═════ Records shown
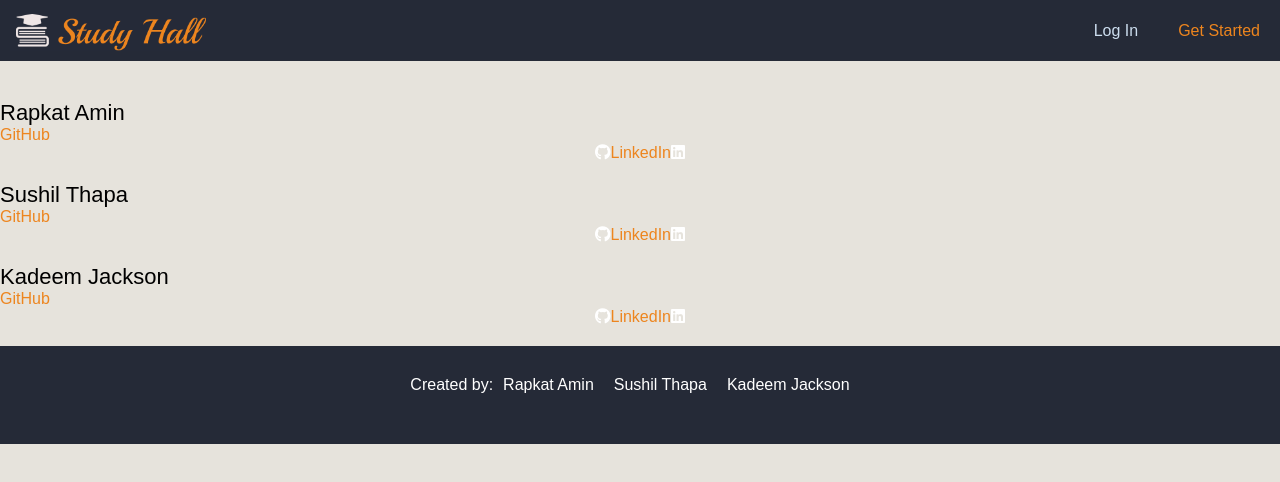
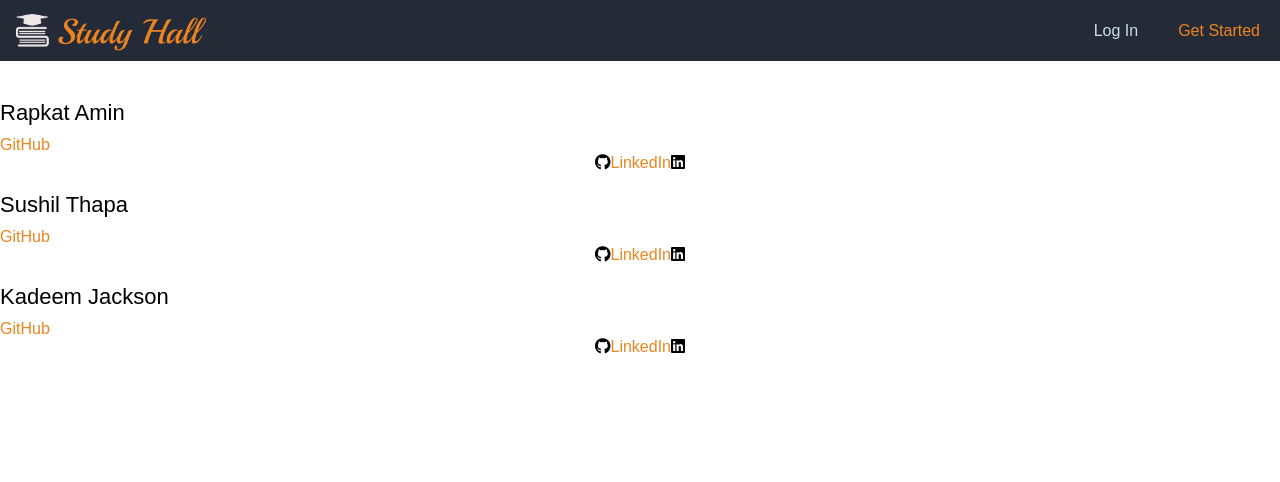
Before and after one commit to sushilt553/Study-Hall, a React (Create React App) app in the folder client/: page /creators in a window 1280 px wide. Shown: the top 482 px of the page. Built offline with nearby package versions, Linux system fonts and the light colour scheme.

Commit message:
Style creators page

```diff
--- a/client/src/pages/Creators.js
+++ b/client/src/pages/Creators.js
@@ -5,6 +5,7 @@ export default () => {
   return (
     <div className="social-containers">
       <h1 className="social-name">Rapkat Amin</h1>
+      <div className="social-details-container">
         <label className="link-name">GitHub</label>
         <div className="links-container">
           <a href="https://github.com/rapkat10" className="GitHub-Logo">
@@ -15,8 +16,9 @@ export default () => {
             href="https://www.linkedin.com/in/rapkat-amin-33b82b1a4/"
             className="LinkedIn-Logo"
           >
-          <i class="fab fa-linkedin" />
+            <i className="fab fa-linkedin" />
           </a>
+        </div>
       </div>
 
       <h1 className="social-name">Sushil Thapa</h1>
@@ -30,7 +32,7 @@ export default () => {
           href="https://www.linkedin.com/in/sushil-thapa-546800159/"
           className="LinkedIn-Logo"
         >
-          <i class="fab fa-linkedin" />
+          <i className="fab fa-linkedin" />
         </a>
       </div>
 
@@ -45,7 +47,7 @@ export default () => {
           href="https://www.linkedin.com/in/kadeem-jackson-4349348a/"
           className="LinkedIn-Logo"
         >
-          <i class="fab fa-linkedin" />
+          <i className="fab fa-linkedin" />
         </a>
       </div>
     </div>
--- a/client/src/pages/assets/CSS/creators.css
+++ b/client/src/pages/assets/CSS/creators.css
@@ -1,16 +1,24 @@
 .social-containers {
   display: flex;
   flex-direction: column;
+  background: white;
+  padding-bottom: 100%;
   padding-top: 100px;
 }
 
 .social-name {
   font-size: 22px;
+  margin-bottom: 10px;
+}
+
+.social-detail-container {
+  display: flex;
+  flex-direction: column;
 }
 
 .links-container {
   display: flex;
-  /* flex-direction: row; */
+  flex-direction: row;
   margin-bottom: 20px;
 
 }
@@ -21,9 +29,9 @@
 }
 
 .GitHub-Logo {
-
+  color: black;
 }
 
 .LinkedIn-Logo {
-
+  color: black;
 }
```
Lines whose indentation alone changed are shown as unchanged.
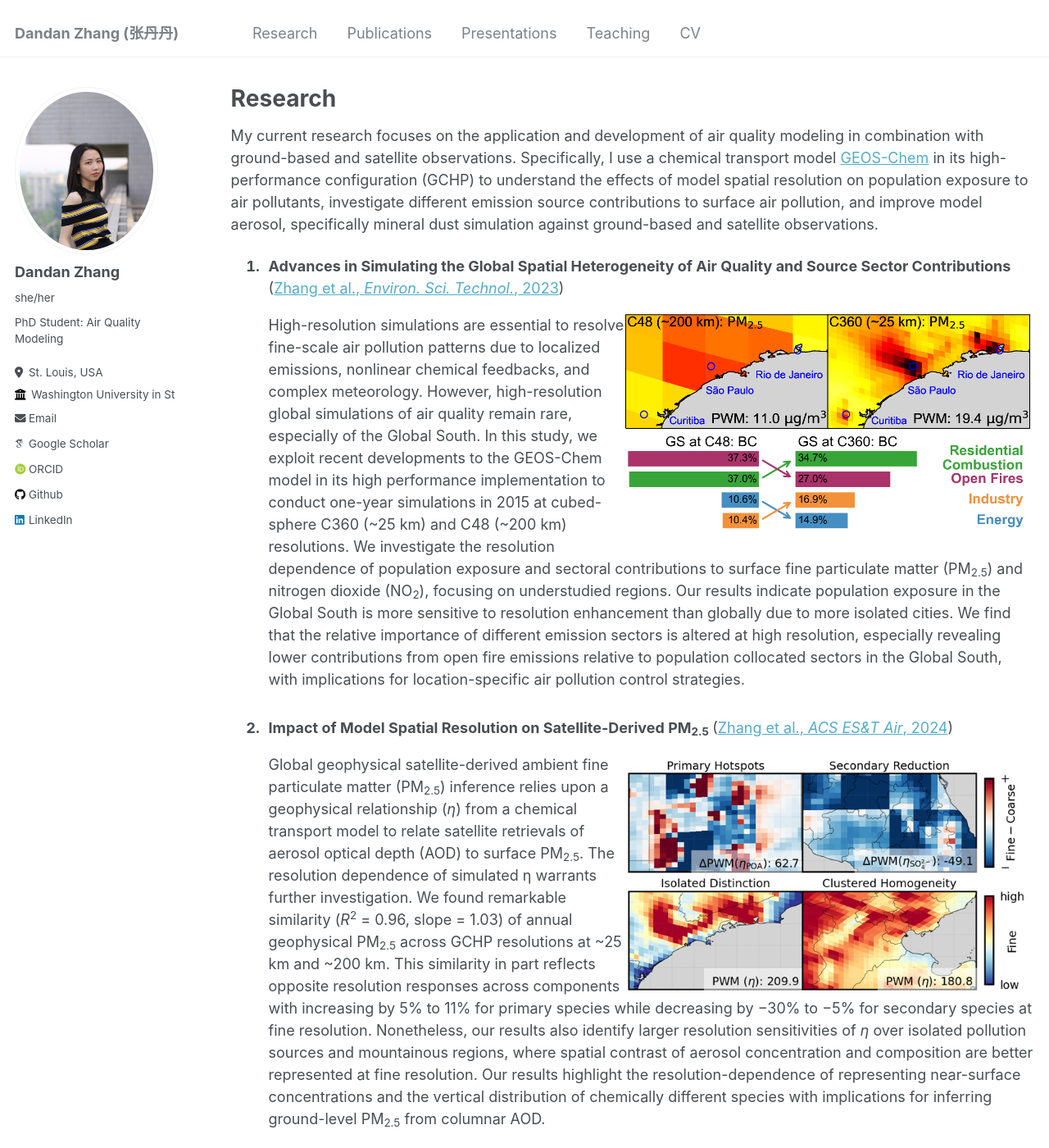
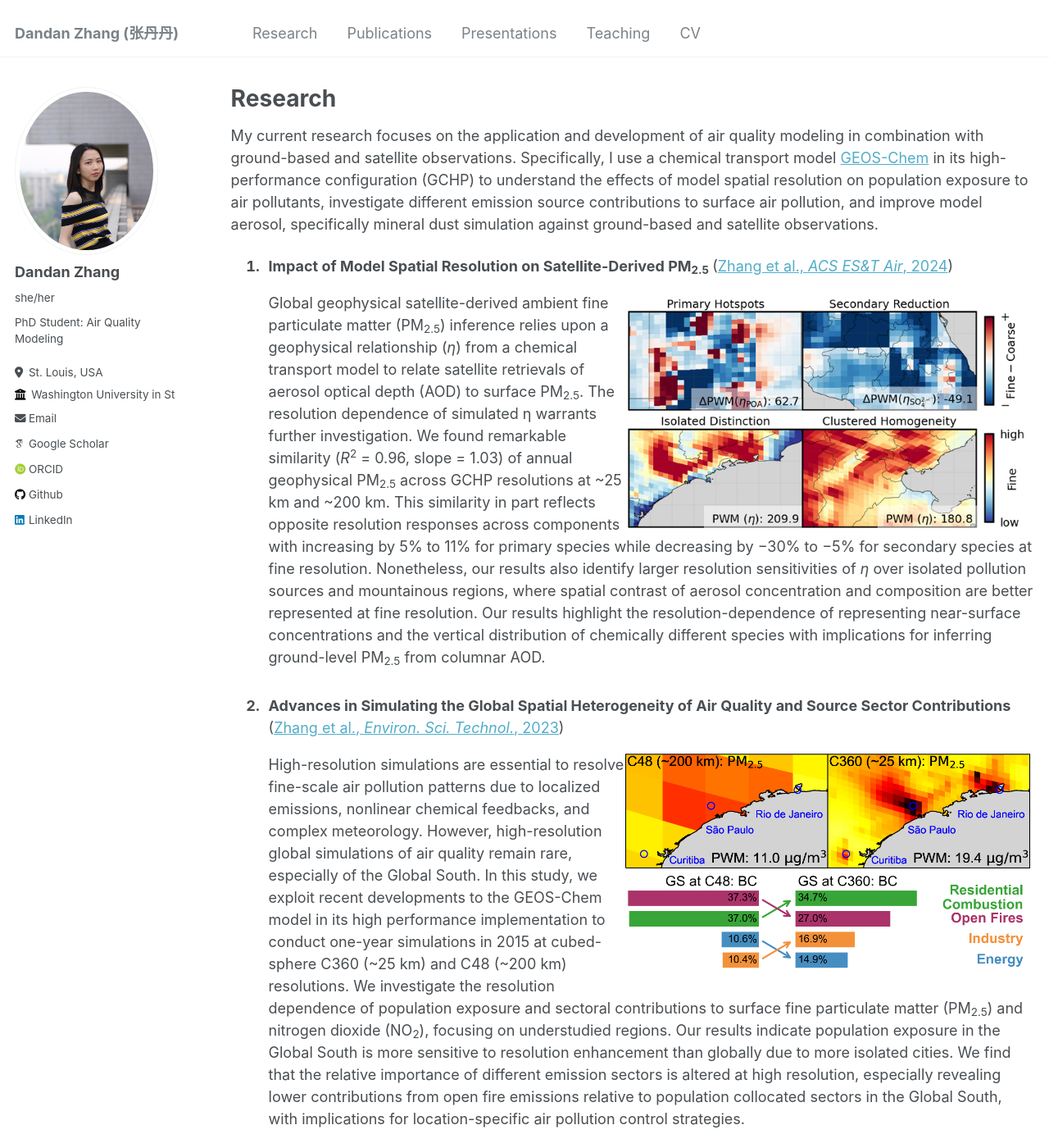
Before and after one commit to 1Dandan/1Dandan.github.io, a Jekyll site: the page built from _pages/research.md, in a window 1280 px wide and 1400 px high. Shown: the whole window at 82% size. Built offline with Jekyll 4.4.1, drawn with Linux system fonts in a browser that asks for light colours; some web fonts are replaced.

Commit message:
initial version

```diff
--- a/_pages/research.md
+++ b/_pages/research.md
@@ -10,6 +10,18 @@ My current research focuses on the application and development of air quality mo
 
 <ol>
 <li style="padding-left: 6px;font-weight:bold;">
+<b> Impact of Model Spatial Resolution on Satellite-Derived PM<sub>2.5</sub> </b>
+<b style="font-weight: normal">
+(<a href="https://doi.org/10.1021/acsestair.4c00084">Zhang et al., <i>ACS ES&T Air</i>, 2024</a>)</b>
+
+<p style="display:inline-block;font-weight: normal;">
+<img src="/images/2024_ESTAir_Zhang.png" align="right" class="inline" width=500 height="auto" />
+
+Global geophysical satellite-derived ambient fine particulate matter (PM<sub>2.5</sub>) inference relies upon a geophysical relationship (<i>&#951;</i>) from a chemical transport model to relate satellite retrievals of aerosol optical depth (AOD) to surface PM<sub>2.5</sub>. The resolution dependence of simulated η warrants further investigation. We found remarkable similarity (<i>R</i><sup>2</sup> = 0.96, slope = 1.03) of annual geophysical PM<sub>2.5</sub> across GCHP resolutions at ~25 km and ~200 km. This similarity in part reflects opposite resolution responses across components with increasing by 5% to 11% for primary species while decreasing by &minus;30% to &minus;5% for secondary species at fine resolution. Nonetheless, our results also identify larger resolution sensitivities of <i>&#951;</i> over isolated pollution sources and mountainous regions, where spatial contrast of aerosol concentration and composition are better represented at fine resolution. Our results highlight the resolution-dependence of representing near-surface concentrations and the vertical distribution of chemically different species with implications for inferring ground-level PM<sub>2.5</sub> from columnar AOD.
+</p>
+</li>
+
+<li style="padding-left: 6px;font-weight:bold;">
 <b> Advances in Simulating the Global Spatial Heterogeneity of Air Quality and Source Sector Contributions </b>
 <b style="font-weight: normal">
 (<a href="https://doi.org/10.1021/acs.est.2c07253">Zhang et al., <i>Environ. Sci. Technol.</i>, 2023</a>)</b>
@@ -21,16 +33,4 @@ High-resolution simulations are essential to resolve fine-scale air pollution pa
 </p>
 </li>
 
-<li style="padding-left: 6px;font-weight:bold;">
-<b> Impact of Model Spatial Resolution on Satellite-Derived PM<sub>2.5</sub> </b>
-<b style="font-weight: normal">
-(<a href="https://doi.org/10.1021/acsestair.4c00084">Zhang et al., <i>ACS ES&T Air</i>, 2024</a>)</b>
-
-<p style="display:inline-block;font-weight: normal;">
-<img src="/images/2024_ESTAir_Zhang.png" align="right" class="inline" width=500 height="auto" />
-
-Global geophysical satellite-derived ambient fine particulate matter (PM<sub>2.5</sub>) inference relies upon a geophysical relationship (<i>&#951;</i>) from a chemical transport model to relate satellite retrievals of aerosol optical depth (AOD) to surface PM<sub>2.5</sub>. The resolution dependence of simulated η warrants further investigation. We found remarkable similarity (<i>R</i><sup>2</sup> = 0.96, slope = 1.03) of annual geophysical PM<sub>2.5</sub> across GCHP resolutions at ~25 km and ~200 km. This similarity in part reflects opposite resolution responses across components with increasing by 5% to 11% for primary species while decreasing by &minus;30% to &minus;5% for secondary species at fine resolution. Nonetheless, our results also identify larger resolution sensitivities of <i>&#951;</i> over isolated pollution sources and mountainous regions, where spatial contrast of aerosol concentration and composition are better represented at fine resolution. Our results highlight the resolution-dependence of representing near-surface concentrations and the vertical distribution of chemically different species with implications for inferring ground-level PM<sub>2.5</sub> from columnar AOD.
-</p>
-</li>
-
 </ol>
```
══════════
### Work task
Return every line from the entries above that contains the word "flex".

### Answer for this exercise
   display: flex;
   flex-direction: column;
+  display: flex;
+  flex-direction: column;
   display: flex;
-  /* flex-direction: row; */
+  flex-direction: row;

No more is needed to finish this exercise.